The problem: Search the listing for the word "Obesity" and say how many lines have it, nothing besides.

Dataset records:
· · · · ·
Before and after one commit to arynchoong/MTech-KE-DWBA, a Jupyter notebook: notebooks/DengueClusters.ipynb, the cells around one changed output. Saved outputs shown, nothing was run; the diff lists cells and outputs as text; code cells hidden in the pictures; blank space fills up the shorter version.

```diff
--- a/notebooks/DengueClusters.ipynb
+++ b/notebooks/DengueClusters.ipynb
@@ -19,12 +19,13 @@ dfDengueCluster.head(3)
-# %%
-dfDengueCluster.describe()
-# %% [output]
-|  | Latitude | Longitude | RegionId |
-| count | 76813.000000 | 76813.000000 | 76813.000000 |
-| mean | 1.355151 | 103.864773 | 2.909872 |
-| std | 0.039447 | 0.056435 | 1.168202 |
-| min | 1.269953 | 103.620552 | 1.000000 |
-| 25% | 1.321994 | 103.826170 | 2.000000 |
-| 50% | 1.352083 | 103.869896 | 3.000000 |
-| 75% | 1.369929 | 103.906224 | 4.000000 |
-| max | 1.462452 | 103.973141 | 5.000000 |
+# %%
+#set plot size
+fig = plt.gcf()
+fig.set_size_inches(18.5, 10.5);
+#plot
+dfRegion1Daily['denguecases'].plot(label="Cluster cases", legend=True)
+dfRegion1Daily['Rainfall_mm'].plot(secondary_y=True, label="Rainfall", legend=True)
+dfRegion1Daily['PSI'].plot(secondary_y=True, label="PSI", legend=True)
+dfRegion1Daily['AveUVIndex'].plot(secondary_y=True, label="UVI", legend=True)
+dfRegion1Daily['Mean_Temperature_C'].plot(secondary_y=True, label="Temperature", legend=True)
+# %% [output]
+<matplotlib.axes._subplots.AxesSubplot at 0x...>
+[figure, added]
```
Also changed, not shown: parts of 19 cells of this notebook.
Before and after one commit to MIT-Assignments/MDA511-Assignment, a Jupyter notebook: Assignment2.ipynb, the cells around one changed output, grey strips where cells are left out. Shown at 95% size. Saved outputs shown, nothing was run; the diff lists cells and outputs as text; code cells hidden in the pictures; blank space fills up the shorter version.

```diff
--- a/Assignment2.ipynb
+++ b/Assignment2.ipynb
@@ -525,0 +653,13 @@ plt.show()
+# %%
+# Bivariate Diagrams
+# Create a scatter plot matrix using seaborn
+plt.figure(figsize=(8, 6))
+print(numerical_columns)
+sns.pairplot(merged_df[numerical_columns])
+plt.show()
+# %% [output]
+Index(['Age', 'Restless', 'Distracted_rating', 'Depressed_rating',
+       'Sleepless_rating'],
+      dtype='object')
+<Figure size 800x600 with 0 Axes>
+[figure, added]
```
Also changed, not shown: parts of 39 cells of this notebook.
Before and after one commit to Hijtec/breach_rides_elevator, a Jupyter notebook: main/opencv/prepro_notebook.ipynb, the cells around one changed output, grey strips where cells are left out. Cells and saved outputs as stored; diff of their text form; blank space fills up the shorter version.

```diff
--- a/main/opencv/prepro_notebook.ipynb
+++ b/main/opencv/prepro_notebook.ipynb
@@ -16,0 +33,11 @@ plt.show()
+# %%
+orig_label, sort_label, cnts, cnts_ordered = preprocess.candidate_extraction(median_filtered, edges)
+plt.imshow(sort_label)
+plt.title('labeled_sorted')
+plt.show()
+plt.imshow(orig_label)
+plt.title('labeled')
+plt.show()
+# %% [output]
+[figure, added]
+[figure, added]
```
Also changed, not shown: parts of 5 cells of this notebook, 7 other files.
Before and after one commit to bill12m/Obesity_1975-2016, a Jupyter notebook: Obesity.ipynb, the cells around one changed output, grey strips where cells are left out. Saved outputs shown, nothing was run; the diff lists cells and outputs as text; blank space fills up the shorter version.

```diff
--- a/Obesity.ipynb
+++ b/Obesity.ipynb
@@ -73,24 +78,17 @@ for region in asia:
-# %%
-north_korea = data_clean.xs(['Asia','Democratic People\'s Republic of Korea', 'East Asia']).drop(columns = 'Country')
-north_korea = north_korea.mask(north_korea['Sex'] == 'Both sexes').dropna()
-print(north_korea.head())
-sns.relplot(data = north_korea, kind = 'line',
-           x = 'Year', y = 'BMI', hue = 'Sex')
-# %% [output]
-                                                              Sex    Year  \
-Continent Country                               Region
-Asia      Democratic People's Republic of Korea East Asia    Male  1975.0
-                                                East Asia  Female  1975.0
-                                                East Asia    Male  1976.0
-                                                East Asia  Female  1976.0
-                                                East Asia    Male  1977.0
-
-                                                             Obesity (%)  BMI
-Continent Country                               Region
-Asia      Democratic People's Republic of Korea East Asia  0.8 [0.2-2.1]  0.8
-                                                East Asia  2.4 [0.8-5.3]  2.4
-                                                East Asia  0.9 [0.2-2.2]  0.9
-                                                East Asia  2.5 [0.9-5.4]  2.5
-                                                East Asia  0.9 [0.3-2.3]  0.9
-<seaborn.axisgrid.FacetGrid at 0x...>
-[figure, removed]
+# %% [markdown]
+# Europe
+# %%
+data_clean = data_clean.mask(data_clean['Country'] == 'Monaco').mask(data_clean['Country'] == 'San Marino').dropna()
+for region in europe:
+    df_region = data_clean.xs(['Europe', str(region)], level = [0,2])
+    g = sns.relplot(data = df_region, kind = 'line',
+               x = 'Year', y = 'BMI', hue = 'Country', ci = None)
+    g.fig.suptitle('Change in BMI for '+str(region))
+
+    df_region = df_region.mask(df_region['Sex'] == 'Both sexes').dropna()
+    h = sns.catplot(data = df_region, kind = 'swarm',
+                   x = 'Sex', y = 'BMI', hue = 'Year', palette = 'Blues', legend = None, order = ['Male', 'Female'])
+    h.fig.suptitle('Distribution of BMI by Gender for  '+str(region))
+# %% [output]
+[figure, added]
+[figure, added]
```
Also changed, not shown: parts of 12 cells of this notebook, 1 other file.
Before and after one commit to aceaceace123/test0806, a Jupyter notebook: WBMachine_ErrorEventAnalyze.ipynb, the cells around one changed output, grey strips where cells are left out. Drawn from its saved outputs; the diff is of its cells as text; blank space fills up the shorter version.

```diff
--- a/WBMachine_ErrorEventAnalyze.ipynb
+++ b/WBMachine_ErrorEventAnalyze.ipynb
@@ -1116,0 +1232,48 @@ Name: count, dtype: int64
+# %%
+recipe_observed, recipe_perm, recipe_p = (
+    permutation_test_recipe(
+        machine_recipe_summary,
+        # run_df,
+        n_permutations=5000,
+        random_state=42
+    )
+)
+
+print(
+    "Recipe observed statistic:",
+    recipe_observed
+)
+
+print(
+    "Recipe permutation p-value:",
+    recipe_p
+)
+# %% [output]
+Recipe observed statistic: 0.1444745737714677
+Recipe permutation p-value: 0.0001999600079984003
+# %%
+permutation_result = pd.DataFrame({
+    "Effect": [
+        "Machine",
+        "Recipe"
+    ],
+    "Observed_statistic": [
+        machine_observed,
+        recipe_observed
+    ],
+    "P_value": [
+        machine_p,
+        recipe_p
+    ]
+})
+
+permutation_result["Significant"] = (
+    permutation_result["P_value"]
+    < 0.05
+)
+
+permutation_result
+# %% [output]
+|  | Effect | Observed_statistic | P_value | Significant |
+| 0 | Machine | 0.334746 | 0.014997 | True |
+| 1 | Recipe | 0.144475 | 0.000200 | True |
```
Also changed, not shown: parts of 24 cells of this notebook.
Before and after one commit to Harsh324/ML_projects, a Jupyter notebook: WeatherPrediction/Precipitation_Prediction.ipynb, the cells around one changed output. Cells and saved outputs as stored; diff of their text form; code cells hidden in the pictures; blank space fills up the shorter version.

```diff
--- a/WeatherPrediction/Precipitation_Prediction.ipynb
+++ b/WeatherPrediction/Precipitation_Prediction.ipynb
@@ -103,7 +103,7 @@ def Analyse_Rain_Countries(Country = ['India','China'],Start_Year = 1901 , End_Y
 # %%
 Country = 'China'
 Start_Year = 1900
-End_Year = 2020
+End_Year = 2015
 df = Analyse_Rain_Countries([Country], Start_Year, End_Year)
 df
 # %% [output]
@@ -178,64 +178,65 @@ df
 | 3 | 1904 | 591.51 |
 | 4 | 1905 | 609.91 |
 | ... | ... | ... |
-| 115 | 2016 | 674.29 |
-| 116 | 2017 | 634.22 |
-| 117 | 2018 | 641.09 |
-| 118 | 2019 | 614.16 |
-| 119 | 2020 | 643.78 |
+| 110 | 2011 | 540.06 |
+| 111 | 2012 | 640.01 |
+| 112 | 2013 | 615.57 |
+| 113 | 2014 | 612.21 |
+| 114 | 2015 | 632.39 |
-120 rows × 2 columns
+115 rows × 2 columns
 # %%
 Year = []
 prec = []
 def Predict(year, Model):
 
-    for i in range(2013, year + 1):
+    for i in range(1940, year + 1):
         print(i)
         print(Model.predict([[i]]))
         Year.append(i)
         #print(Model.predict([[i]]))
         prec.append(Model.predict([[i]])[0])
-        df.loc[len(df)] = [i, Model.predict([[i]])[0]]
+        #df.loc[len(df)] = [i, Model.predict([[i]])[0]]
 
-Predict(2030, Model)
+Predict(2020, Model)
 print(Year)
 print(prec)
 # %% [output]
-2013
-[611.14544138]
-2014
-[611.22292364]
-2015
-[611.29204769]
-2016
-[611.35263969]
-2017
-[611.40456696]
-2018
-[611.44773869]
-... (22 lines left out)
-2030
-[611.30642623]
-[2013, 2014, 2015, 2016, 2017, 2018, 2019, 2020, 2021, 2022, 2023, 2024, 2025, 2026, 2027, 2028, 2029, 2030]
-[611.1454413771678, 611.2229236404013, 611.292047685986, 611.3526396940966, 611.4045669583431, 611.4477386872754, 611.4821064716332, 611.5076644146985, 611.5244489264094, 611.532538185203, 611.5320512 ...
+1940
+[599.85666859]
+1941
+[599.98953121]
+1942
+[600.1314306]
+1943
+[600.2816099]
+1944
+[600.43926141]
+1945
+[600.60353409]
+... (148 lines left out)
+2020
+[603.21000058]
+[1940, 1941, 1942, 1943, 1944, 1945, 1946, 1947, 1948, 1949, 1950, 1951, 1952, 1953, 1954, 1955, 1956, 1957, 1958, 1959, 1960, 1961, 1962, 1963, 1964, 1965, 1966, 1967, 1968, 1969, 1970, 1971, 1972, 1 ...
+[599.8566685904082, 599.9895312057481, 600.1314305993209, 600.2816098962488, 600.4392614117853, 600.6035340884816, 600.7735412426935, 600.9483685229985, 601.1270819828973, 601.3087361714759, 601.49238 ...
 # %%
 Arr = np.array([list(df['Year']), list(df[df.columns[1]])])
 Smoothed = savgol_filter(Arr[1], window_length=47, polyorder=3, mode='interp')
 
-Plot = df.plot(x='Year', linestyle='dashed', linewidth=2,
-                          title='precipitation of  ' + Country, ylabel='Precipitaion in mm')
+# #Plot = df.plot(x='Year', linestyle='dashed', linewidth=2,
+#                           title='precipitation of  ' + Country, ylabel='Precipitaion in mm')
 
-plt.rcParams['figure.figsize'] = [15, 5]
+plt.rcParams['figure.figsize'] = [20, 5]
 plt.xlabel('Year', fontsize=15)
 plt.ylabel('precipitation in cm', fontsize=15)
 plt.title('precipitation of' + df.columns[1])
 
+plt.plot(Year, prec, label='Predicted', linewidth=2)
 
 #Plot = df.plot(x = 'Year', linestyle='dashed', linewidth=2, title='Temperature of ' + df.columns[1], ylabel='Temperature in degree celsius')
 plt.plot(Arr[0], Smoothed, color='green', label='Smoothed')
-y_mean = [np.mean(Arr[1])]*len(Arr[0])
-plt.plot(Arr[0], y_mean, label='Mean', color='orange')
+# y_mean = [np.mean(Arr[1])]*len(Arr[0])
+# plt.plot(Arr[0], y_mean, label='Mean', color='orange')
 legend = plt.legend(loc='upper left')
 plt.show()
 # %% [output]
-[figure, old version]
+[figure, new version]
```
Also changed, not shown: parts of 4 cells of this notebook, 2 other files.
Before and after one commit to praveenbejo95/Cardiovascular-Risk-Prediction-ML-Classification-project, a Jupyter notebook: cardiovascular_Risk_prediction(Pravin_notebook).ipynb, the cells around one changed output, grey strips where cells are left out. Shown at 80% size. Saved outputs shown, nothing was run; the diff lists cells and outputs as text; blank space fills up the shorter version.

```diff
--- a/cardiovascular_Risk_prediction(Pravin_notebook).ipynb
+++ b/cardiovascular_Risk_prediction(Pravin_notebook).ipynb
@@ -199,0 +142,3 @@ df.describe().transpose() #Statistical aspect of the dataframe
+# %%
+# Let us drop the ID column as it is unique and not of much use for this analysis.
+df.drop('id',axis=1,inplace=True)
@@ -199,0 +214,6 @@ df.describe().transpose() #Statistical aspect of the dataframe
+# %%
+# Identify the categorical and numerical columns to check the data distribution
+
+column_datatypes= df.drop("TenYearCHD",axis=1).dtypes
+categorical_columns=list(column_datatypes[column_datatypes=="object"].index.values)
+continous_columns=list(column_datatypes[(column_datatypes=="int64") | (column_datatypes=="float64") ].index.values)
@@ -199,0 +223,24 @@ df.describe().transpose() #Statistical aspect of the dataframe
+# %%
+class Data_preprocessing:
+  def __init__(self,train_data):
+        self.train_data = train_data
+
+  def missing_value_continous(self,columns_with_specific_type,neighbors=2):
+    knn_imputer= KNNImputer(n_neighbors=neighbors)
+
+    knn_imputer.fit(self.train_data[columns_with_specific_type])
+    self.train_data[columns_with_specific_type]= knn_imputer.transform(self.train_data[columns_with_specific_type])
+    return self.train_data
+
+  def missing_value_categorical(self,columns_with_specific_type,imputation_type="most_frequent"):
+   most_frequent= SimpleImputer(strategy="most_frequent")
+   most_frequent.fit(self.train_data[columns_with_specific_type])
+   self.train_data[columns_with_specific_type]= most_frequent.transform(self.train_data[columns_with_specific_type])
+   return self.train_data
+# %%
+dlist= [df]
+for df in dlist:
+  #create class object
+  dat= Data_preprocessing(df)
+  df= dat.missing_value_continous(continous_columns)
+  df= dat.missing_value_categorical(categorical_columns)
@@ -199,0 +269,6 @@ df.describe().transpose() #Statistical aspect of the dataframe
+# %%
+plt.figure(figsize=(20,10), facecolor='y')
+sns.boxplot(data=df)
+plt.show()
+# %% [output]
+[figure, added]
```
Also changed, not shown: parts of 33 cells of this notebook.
· · · · ·
Output: 4